Rishard Matthews has a more comparable, 23rd percentile, 40-yime and 87th percentile College Dominator Rating but has significantly better Burst, Agility and Catch Radius. In Matthews junior and senior years in Nevada, he caught 2,243 yards from Colin Kaepernick. But he averaging 15.3 yards per reception compared to Lenoir’s 13.9 yards per reception with two rushing touchdowns. Matthews earned his numbers with a very different role.
Remember, these are unlikely comparisons for a deep dynasty stash. More comparisons can be made between Lance Lenoir and unsuccessful players, such as Titus Davis. Davis was a good roster clogged to watch in 2015. After going undrafted, Davis signed as a free agent in San Diego. Unfortunately, he either never found his opportunity or didn’t develop into one. After bouncing around a number of practice squads he retired from football in August 2016.

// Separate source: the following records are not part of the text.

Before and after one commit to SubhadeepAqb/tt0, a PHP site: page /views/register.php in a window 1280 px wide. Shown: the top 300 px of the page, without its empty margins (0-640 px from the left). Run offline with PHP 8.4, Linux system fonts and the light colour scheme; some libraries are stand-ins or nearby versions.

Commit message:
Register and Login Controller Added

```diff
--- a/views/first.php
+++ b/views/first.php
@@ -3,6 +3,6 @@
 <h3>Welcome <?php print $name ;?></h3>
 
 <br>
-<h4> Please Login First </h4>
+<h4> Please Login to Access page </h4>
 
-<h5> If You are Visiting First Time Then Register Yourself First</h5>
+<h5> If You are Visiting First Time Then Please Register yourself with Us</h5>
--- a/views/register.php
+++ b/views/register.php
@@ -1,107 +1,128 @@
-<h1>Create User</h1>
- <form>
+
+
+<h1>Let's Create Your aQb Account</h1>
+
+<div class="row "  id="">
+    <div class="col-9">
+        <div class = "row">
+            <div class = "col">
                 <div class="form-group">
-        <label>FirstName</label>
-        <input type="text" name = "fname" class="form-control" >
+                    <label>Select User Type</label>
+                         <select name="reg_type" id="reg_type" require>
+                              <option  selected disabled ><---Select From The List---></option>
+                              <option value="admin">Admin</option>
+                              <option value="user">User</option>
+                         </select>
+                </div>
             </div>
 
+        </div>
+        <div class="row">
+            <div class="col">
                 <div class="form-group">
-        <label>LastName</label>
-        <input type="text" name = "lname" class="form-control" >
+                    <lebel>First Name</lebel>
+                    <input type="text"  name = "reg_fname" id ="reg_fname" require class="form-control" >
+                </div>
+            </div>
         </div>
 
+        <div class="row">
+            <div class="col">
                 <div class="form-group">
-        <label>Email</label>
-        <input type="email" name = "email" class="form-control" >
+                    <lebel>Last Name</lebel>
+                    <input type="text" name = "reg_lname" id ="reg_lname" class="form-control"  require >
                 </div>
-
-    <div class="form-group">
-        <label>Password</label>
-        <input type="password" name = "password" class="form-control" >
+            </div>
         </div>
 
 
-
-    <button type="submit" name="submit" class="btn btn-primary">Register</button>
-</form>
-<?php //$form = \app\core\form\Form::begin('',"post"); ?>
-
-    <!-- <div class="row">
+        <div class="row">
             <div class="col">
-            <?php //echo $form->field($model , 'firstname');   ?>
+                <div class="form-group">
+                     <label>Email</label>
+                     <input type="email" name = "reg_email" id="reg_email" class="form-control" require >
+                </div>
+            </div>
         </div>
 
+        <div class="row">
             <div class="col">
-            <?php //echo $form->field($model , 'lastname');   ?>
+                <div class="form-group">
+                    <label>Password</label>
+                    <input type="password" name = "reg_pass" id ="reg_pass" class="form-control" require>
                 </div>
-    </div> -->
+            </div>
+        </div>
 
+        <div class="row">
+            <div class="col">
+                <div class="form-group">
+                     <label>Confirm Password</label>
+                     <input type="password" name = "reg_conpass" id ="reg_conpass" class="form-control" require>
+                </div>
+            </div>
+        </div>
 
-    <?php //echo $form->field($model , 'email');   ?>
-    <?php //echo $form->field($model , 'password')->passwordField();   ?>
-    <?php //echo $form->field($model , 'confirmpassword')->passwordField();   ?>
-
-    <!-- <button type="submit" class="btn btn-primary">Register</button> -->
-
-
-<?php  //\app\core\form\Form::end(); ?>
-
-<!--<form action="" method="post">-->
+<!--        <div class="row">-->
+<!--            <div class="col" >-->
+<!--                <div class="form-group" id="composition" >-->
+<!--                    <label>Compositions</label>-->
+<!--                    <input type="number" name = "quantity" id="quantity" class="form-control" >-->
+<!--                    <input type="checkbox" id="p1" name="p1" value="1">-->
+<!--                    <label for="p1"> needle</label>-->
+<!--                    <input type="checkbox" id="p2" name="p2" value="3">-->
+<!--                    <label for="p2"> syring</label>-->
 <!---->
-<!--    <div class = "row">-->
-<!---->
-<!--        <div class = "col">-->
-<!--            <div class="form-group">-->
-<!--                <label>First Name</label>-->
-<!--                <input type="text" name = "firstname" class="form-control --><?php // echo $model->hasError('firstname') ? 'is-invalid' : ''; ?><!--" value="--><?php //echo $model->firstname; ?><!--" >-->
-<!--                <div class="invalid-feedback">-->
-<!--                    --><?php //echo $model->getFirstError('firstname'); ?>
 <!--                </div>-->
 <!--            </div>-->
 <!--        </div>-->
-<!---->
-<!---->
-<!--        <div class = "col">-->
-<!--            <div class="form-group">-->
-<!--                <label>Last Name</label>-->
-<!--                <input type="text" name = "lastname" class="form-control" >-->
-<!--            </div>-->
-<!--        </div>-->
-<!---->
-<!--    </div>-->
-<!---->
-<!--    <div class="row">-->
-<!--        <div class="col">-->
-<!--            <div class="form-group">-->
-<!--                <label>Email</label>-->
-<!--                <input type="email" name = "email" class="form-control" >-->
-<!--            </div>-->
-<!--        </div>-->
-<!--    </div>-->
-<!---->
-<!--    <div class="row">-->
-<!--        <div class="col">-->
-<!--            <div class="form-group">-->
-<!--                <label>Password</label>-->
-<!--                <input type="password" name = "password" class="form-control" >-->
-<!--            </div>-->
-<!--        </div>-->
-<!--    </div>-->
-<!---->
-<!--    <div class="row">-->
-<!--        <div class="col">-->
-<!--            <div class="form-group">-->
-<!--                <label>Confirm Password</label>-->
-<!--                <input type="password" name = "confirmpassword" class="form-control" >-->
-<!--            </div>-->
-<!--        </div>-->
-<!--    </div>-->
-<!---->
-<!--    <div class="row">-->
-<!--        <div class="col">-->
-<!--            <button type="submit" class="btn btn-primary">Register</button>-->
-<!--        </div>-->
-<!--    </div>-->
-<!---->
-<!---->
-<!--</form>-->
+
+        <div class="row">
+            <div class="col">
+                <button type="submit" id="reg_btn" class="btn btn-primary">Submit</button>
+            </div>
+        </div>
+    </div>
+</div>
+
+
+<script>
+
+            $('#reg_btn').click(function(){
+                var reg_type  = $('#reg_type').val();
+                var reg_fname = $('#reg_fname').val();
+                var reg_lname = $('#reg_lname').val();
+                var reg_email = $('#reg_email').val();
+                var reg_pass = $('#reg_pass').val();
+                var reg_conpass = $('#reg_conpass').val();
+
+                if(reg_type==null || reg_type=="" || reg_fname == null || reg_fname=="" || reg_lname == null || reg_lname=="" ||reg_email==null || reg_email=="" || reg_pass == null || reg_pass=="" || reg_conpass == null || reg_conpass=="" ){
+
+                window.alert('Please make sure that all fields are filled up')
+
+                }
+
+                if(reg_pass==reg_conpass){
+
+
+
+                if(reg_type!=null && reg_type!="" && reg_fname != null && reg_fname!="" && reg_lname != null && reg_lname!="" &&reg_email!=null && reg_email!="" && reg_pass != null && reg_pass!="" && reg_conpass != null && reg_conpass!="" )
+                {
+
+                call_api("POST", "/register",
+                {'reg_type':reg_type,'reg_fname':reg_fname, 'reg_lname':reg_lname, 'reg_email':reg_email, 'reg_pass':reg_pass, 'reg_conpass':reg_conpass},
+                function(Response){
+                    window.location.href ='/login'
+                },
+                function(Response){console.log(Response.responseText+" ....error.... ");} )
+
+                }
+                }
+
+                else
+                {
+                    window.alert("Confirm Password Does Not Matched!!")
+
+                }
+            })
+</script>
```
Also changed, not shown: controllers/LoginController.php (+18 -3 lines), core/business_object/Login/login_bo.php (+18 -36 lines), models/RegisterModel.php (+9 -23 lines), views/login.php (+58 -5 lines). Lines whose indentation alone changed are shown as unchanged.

It’s helpful to dig through Breakout Age and College Dominator Rating for any prospect to find hidden values. All of the deep dynasty stashed outlined have flawed profiles, but like Allen Hurns in 2015, if opportunity presents itself early, they have the necessary college dominance at an early age to flash. In summary, Lance Lenoir and DeAngelo Yancey are the best of the worst.